The problem: Among the entries below, tally each line where the word "Manager" appears and state only the total.

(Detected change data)
# # #
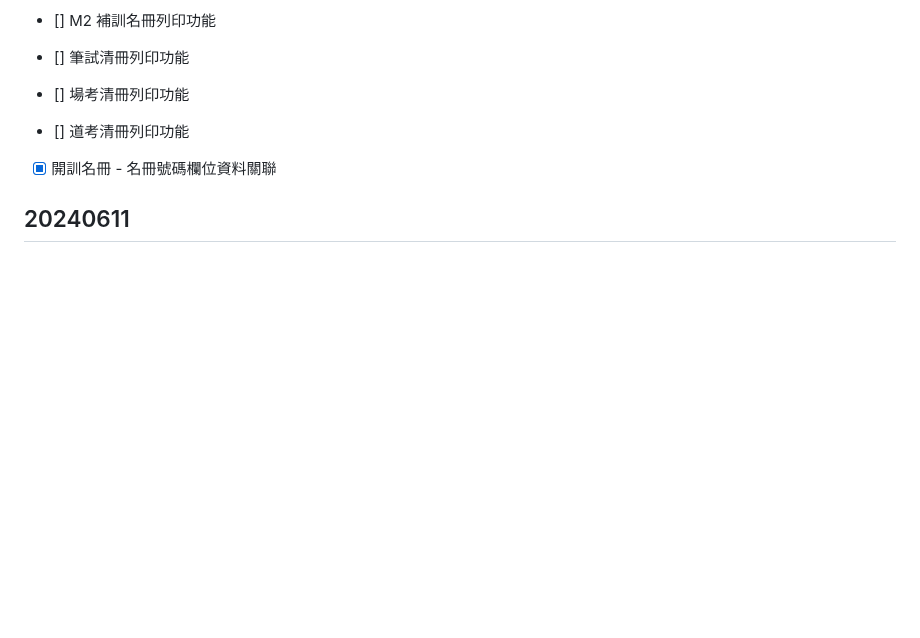
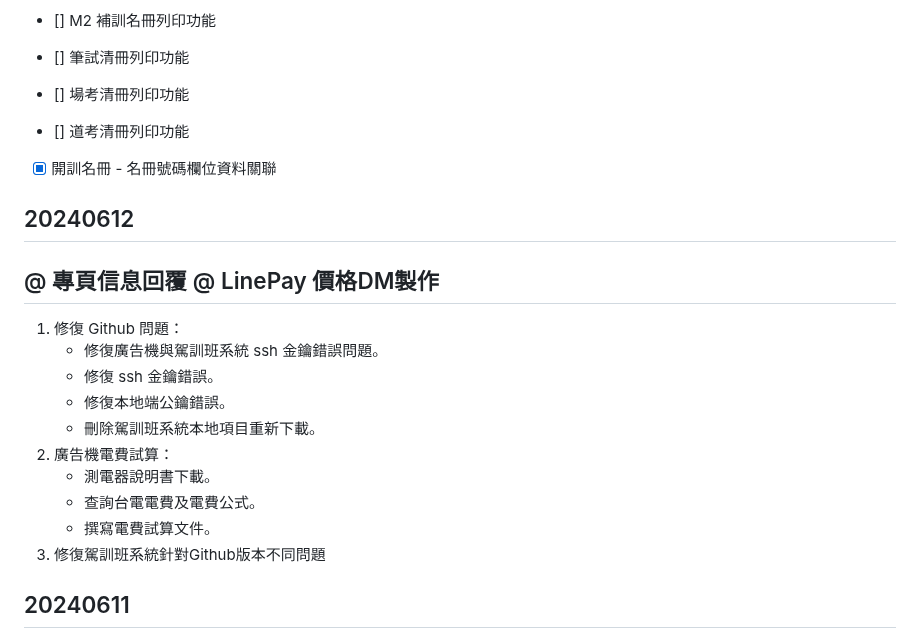
Before and after one commit to adlerlei/DriveAcademy-Manager, a Markdown page: README.md, the part around the change. Rendered like a GitHub page; blank space fills up the shorter version.

Commit message:
更新readme.md文件

```diff
--- a/README.md
+++ b/README.md
@@ -20,6 +20,21 @@ C 2024 ZHUNG - DriveAcademy Manager v1.0
 - [] 道考清冊列印功能
 
 - [x] 開訓名冊 - 名冊號碼欄位資料關聯
+## 20240612
+@ 專頁信息回覆
+@ LinePay 價格DM製作
+-----
+1. 修復 Github 問題：
+    - 修復廣告機與駕訓班系統 ssh 金鑰錯誤問題。
+    - 修復 ssh 金鑰錯誤。
+    - 修復本地端公鑰錯誤。
+    - 刪除駕訓班系統本地項目重新下載。
+2. 廣告機電費試算：
+    - 測電器說明書下載。
+    - 查詢台電電費及電費公式。
+    - 撰寫電費試算文件。
+3. 修復駕訓班系統針對Github版本不同問題
+
 ## 20240611
 1. 修復開訓名冊：
     - 新增csv文件匯出功能。
```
# # #
Result of the exercise: 2